### Task requirements
How many lines in the data below include the word "CreatePatient"? State the number alone.

### Records for the task

------------------------

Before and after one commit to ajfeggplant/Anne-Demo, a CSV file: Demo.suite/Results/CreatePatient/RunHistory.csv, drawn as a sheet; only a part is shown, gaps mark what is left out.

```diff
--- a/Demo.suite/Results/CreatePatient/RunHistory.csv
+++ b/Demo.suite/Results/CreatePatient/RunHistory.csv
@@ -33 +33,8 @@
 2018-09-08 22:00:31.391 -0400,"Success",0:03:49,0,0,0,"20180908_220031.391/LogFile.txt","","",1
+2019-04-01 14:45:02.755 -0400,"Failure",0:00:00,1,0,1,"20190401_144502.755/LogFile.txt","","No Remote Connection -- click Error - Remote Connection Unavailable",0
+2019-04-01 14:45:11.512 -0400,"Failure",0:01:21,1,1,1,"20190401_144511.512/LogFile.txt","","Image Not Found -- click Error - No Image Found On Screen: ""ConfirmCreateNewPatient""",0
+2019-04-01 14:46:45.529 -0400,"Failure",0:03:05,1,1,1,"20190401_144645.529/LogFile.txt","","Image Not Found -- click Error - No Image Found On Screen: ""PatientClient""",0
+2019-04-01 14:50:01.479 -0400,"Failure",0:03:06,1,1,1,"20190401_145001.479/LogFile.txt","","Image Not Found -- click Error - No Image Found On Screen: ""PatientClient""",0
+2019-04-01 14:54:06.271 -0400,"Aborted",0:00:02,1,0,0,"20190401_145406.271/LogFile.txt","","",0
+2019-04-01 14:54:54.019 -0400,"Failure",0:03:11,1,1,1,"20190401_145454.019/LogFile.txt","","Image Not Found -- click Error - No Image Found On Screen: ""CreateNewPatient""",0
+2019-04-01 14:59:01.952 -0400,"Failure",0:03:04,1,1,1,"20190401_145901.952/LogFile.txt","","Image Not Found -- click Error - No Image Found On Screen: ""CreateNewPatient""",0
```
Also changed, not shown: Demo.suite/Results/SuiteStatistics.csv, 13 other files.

------------------------

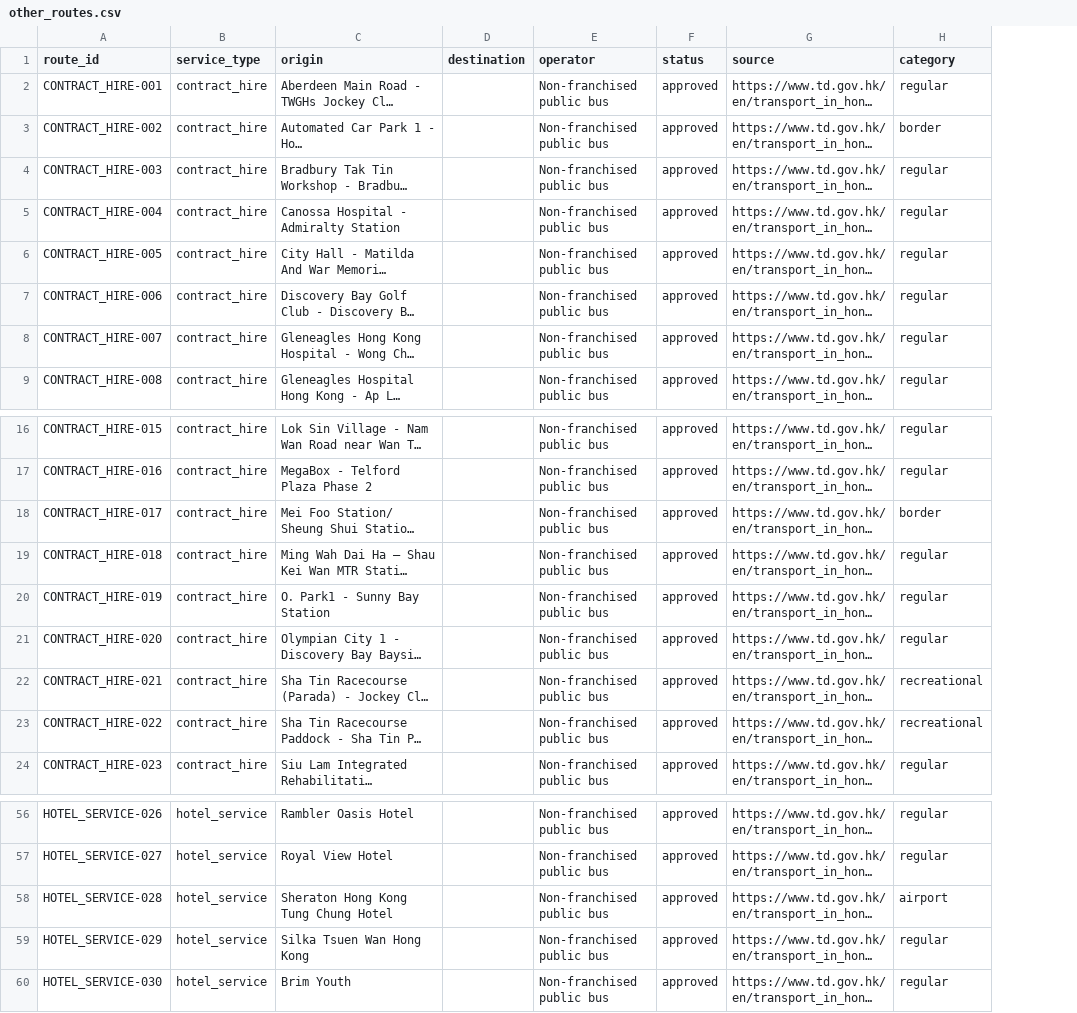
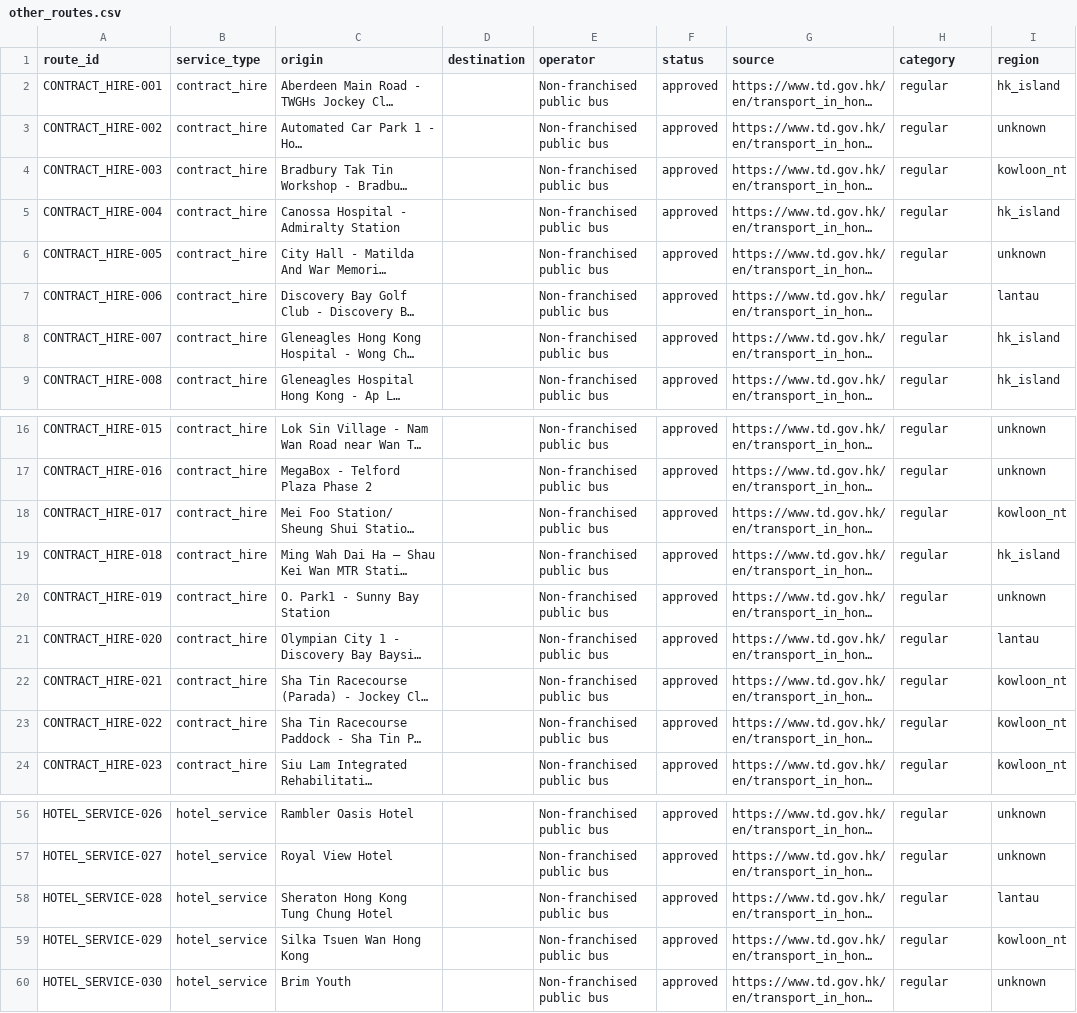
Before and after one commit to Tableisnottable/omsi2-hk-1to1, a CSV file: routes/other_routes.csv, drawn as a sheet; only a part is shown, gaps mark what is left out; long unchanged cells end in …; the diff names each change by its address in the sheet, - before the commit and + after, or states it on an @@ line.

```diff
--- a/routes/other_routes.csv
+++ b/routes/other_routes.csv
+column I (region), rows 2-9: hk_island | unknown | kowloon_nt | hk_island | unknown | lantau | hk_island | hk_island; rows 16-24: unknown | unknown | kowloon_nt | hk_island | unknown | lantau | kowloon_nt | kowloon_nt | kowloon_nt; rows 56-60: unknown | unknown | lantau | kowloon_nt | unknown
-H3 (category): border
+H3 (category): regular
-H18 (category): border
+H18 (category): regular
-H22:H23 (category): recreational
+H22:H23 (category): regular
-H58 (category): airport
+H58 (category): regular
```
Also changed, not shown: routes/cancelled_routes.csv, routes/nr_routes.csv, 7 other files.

------------------------

### Output of the task
3